I hope to share my journey through this blog. I'll already have the hard part done, the assignments. So sharing them should in theory be the easy part.
Prior to school starting the university has several orientation programs. The 1st is a meet and greet where we all post in response to specific questions so our classmates can learn about us. There was a place to ask questions. I asked about working ahead as our family travels quite a bit. I learned that we can work 1 week ahead. Hopefully that will be enough. Another student asked about difficulty of classes and one mentor said the lighting class is always really hard. Good to be forewarned.
We then had to post all of our social media. This gave me an opportunity to scrutinize all of mine, and even prompted me to finally release some videos I had hidden on YouTube and to add a link to my channel on this website. Here is what I shared:
Social Media I use:
My YouTube page
My iTunes bookstore
The website for the golf course my husband and I own. I created 99% of the photography, on this website. I did not create the video.
I really look forward to following my classmates, instructors and mentors on their social media for a multitude of reasons, inspiration, connection, opening my mind...
I enjoy Instagram the most and often check it more than once a day.
I didn't see the 'post 3 things you like' until someone else commented. As I reviewed the social media and profiles of my classmates and professors, I liked the variety of subject matter, form and treatment. I like the fact that we come from such different places geographically. I also like the fact that many of us come from different work backgrounds.
Next was a general 'tell us about yourself' with some specific questions. Here is what I had to say:
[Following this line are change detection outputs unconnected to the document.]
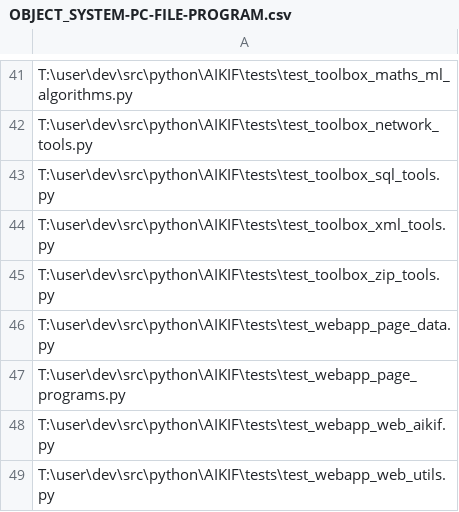
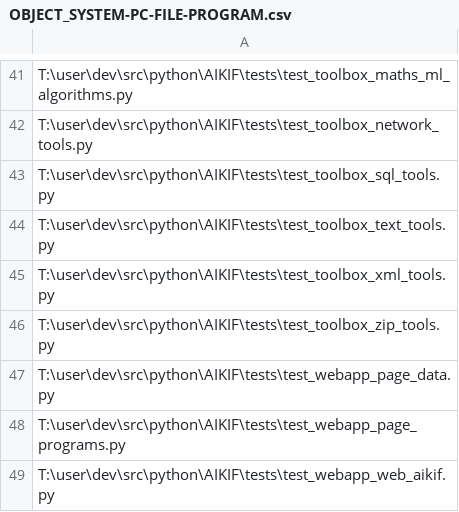
Before and after one commit to acutesoftware/AIKIF, a CSV file: data/core/OBJECT_SYSTEM-PC-FILE-PROGRAM.csv, drawn as a sheet; only a part is shown, gaps mark what is left out; the shorter side is filled out with more unchanged rows.

Commit message:
adding text_tools.py to run_tests and list of programs

```diff
--- a/data/core/OBJECT_SYSTEM-PC-FILE-PROGRAM.csv
+++ b/data/core/OBJECT_SYSTEM-PC-FILE-PROGRAM.csv
@@ -43,2 +43,3 @@ T:\user\dev\src\python\AIKIF\tests\test_toolbox_network_tools.py
 T:\user\dev\src\python\AIKIF\tests\test_toolbox_sql_tools.py
+T:\user\dev\src\python\AIKIF\tests\test_toolbox_text_tools.py
 T:\user\dev\src\python\AIKIF\tests\test_toolbox_xml_tools.py
```
Also changed, not shown: 1 other file.
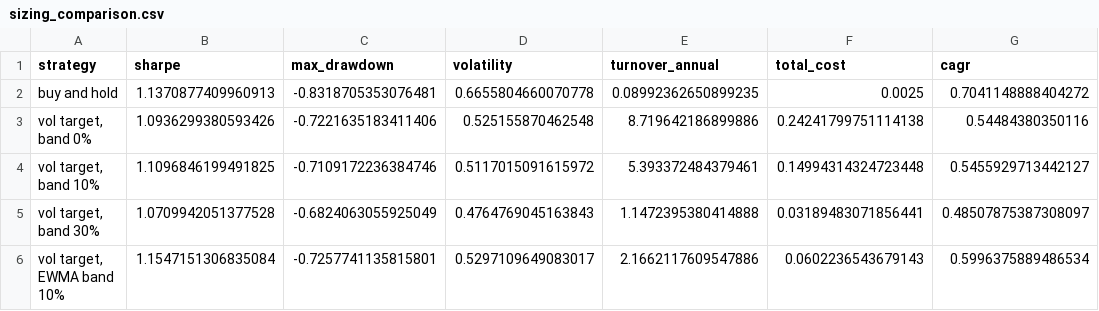
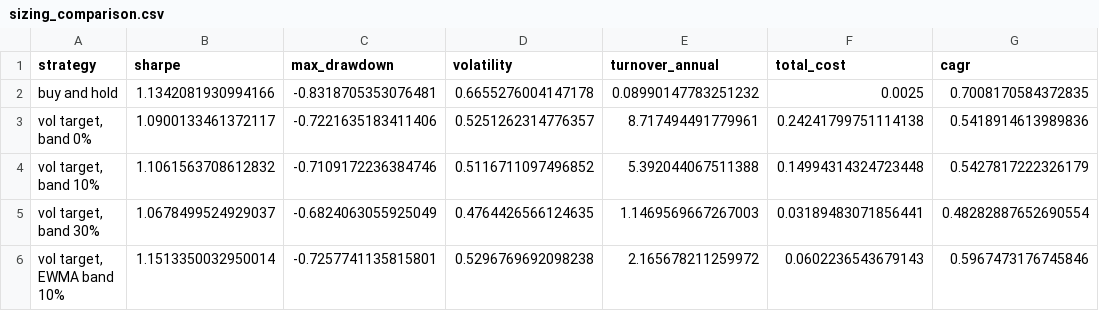
Before and after one commit to quasinbox-netizen/EP6, a CSV file: data/processed/sizing_comparison.csv, drawn as a sheet.

```diff
--- a/data/processed/sizing_comparison.csv
+++ b/data/processed/sizing_comparison.csv
@@ -1,6 +1,6 @@
 strategy,sharpe,max_drawdown,volatility,turnover_annual,total_cost,cagr
-buy and hold,1.1370877409960913,-0.8318705353076481,0.6655804660070778,0.08992362650899235,0.0025,0.7041148888404272
-"vol target, band 0%",1.0936299380593426,-0.7221635183411406,0.525155870462548,8.719642186899886,0.24241799751114138,0.54484380350116
-"vol target, band 10%",1.1096846199491825,-0.7109172236384746,0.5117015091615972,5.393372484379461,0.14994314324723448,0.5455929713442127
-"vol target, band 30%",1.0709942051377528,-0.6824063055925049,0.4764769045163843,1.1472395380414888,0.03189483071856441,0.48507875387308097
-"vol target, EWMA band 10%",1.1547151306835084,-0.7257741135815801,0.5297109649083017,2.1662117609547886,0.0602236543679143,0.5996375889486534
+buy and hold,1.1342081930994166,-0.8318705353076481,0.6655276004147178,0.08990147783251232,0.0025,0.7008170584372835
+"vol target, band 0%",1.0900133461372117,-0.7221635183411406,0.5251262314776357,8.717494491779961,0.24241799751114138,0.5418914613989836
+"vol target, band 10%",1.1061563708612832,-0.7109172236384746,0.5116711097496852,5.392044067511388,0.14994314324723448,0.5427817222326179
+"vol target, band 30%",1.0678499524929037,-0.6824063055925049,0.4764426566124635,1.1469569667267003,0.03189483071856441,0.48282887652690554
+"vol target, EWMA band 10%",1.1513350032950014,-0.7257741135815801,0.5296769692098238,2.165678211259972,0.0602236543679143,0.5967473176745846
```
Also changed, not shown: data/processed/rank_history.csv, data/processed/sizing_sweep.csv, 9 other files.
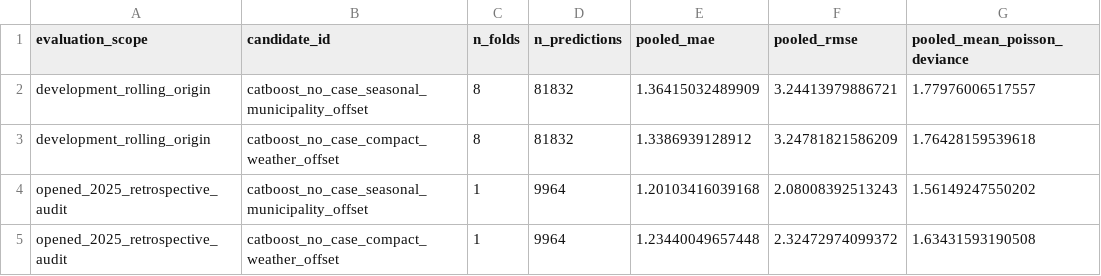
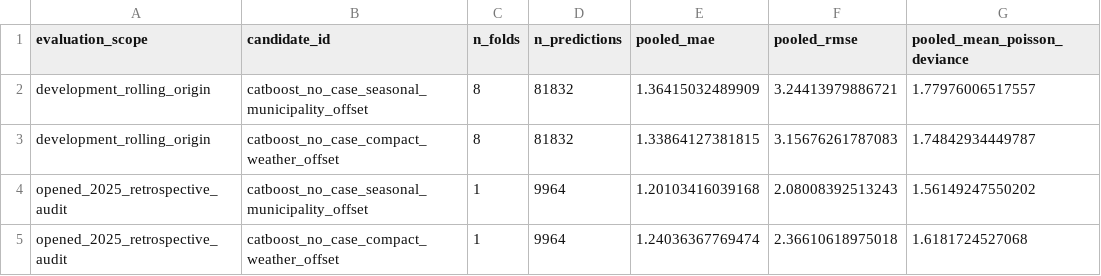
Before and after one commit to PugZ25/KlopPodKlopjo, a CSV file: model_v3/outputs/precaution_proxy/lyme_v1/aggregate_metrics.csv, drawn as a sheet.

```diff
--- a/model_v3/outputs/precaution_proxy/lyme_v1/aggregate_metrics.csv
+++ b/model_v3/outputs/precaution_proxy/lyme_v1/aggregate_metrics.csv
@@ -2,4 +2,4 @@ evaluation_scope,candidate_id,n_folds,n_predictions,pooled_mae,pooled_rmse,poole
 development_rolling_origin,catboost_no_case_seasonal_municipality_offset,8,81832,1.36415032489909,3.24413979886721,1.77976006517557
-development_rolling_origin,catboost_no_case_compact_weather_offset,8,81832,1.3386939128912,3.24781821586209,1.76428159539618
+development_rolling_origin,catboost_no_case_compact_weather_offset,8,81832,1.33864127381815,3.15676261787083,1.74842934449787
 opened_2025_retrospective_audit,catboost_no_case_seasonal_municipality_offset,1,9964,1.20103416039168,2.08008392513243,1.56149247550202
-opened_2025_retrospective_audit,catboost_no_case_compact_weather_offset,1,9964,1.23440049657448,2.32472974099372,1.63431593190508
+opened_2025_retrospective_audit,catboost_no_case_compact_weather_offset,1,9964,1.24036367769474,2.36610618975018,1.6181724527068
```
Also changed, not shown: model_v3/outputs/precaution_proxy/lyme_v1/fold_metrics.csv, 19 other files.
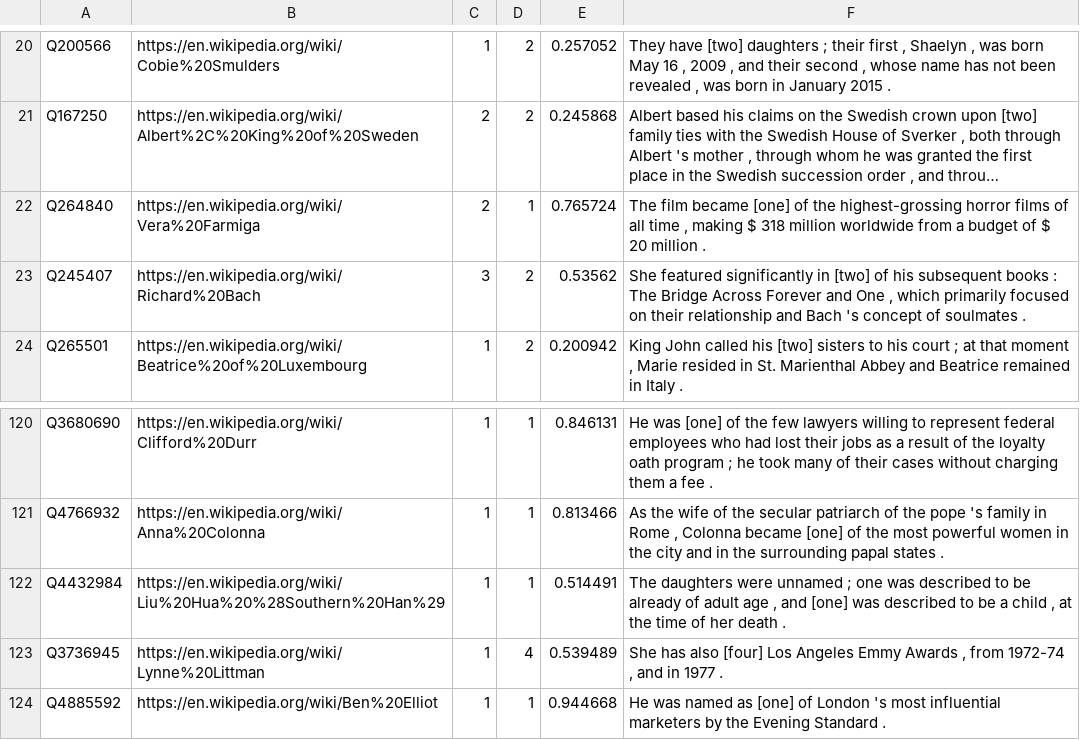
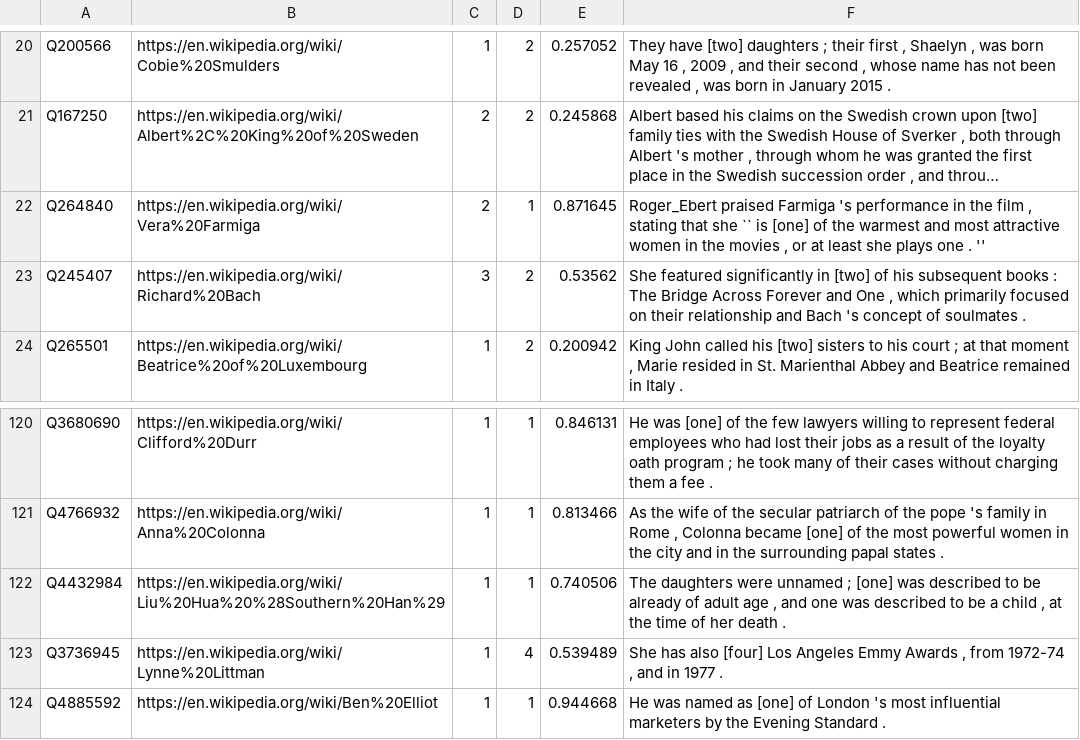
Before and after one commit to paramitamirza/RelationCardinalityExtraction, a CSV file: auto_extraction/emnlp_predicted/predicted_spouses_lemma_nonummod_cardinality.csv, drawn as a sheet; only a part is shown, gaps mark what is left out; long unchanged cells end in …; the diff names each change by its address in the sheet, - before the commit and + after, or states it on an @@ line.

```diff
--- a/auto_extraction/emnlp_predicted/predicted_spouses_lemma_nonummod_cardinality.csv
+++ b/auto_extraction/emnlp_predicted/predicted_spouses_lemma_nonummod_cardinality.csv
-E22: 0.765724
+E22: 0.871645
-F22: The film became [one] of the highest-grossing horror films of all time , making $ 318 million worldwide from a budget of $ 20 million .
+F22: Roger_Ebert praised Farmiga 's performance in the film , stating that she `` is [one] of the warmest and most attractive women in the movies , or at least she plays one . ''
-E122: 0.514491
+E122: 0.740506
-F122: …unnamed ; one was described to be already of adult age , and [one] was described…
+F122: …unnamed ; [one] was described to be already of adult age , and one was described…
```
Also changed, not shown: auto_extraction/emnlp_predicted/predicted_children_count_lemma_compositional_cardinality.csv, auto_extraction/emnlp_predicted/predicted_children_num_lemma_compositional_cardinality.csv, 29 other files.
I also had to create a profile at the school with photo and resume. I used this as motivation to streamline my resume from a rambling 3 page year-by-year document to a succinct 1 page with primarily shows information, which is pretty short as I only started exhibiting in 2016.
Wish me luck that I learn a ton and that I stick to sharing this path.
This image shows three of the pieces displayed in a traditional Florida home. One has been framed and the other two are hung as gallery wraps. From left to right the pieces are titled; What's the Yardage, Moonlight Drive and Morning Sprinklers.
It's common at golf practice for one of the kids to ask someone to video his swing so he can see it. Depending on what he's working on he may want to analyze the motion of his arms, legs, hips, wherever the current fine tuning is going on.
In the instance below, my husband is recording Jack Barnes' swing. With the ballerinas, we reenacted the scene but with Kate and Emma both en pointe. The color treatment of the ballerina image is something I experimented with this past summer. I like the way it makes the girls jump off the page. A friend that I respect, told me she thought it looked like winter. I thought that was less than desirable, so the color treatment, and this image got the axe. Put I did a speaking engagement recently, and used these two images to help illustrate the inspiration and execution of some of the stories.
When I was preparing for the show this past January, there were so many interesting images from the body of work, that it was hard to choose. It was sort of like a photography competition, it was helpful when something like my friend's comment gave me a reason to exclude an image. I was having enough trouble cutting them down, so I went with anything that made it easier. Maybe some day I'll pull this color treatment out of the mothballs and try it with green instead of sepia.
But, as usual, it's the story telling I like.